> INSTRUCTIONS TO FOLLOW: Please retype the listing exactly as it appears, skipping each picture.

> MATERIAL FOR THE TASK:

====================

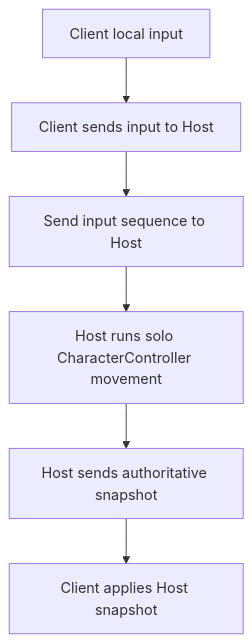
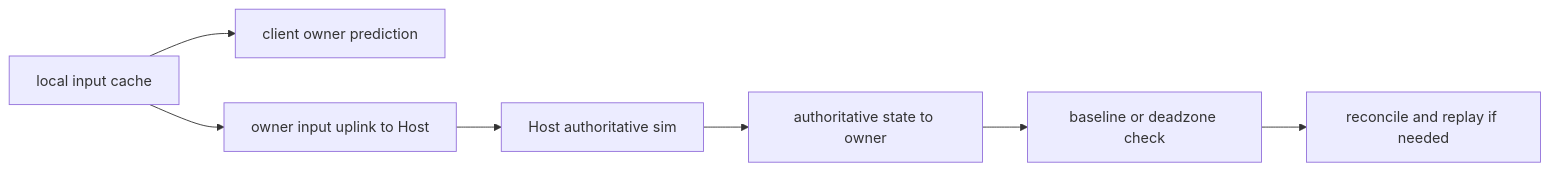
The diagram in docs/technical/multiplayer/Multiplayer_Client_Movement.md (BallTank/BossRaidPortfolio), drawn with Mermaid before and after one commit. The commit also changed other lines of this file and 12 other files, not shown here.

````diff
--- a/docs/technical/multiplayer/Multiplayer_Client_Movement.md
+++ b/docs/technical/multiplayer/Multiplayer_Client_Movement.md
@@ -101,11 +59,9 @@
 ```mermaid
-flowchart TD
-    A[Client local input]
-    B[Client sends input to Host]
-    C[Send input sequence to Host]
-    D[Host runs solo CharacterController movement]
-    E[Host sends authoritative snapshot]
-    F[Client applies Host snapshot]
-
-    A --> B --> C --> D --> E --> F
+flowchart LR
+    A[local input cache] --> B[client owner prediction]
+    A --> C[owner input uplink to Host]
+    C --> D[Host authoritative sim]
+    D --> E[authoritative state to owner]
+    E --> F[baseline or deadzone check]
+    F --> G[reconcile and replay if needed]
 ```
````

====================

> OUTPUT OF THE EXERCISE:
The diagram in docs/technical/multiplayer/Multiplayer_Client_Movement.md (BallTank/BossRaidPortfolio), drawn with Mermaid before and after one commit. The commit also changed other lines of this file and 12 other files, not shown here.

````diff
--- a/docs/technical/multiplayer/Multiplayer_Client_Movement.md
+++ b/docs/technical/multiplayer/Multiplayer_Client_Movement.md
@@ -101,11 +59,9 @@
 ```mermaid
-flowchart TD
-    A[Client local input]
-    B[Client sends input to Host]
-    C[Send input sequence to Host]
-    D[Host runs solo CharacterController movement]
-    E[Host sends authoritative snapshot]
-    F[Client applies Host snapshot]
-
-    A --> B --> C --> D --> E --> F
+flowchart LR
+    A[local input cache] --> B[client owner prediction]
+    A --> C[owner input uplink to Host]
+    C --> D[Host authoritative sim]
+    D --> E[authoritative state to owner]
+    E --> F[baseline or deadzone check]
+    F --> G[reconcile and replay if needed]
 ```
````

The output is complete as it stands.